[Edit tracking data]
****
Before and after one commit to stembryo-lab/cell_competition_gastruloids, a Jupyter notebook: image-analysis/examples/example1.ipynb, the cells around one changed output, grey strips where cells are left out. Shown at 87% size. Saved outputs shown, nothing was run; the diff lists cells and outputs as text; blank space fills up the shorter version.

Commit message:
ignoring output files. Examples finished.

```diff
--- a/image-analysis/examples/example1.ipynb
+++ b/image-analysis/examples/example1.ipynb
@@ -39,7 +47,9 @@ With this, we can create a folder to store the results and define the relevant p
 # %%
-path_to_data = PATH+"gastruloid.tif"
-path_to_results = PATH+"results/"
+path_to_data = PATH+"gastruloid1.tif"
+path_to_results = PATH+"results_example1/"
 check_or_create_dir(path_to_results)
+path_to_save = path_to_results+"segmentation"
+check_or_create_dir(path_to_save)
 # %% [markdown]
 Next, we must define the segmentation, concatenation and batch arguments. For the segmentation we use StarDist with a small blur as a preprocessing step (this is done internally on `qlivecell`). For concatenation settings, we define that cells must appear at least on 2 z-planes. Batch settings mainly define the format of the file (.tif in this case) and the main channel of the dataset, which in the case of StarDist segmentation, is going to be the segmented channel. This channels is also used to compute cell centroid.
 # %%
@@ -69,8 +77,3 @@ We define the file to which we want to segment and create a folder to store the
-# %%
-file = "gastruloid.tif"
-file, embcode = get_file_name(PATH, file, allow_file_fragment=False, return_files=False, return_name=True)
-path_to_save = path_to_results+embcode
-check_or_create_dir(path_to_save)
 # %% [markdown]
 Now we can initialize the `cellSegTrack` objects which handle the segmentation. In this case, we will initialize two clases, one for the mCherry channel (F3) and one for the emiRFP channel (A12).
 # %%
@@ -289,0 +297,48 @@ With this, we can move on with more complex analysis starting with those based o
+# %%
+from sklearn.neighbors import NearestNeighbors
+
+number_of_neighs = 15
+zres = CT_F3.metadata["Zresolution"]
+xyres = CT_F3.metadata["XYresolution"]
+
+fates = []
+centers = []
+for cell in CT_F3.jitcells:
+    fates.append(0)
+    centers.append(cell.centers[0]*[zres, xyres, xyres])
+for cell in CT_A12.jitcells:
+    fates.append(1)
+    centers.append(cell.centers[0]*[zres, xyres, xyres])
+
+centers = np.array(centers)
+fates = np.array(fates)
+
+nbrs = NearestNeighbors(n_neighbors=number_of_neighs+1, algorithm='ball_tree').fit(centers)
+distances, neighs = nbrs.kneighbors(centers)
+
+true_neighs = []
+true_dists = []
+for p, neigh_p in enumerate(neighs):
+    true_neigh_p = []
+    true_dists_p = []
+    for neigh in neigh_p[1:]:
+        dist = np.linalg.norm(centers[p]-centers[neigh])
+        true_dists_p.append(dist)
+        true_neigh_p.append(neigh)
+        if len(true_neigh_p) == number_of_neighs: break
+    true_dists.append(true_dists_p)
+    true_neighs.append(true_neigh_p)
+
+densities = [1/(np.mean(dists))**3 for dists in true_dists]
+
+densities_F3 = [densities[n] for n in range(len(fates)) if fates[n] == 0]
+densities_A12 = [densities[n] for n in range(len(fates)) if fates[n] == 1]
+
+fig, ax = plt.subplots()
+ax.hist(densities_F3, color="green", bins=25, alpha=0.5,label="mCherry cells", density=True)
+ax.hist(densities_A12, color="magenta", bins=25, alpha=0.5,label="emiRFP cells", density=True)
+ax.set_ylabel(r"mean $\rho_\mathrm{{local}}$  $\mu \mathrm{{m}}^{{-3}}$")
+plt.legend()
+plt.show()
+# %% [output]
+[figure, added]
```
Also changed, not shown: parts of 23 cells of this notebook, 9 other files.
****
> [Task goal]
The lines in the records above that include the word "append" must be copied out.

> [Solution to the problem]
+    fates.append(0)
+    centers.append(cell.centers[0]*[zres, xyres, xyres])
+    fates.append(1)
+    centers.append(cell.centers[0]*[zres, xyres, xyres])
+        true_dists_p.append(dist)
+        true_neigh_p.append(neigh)
+    true_dists.append(true_dists_p)
+    true_neighs.append(true_neigh_p)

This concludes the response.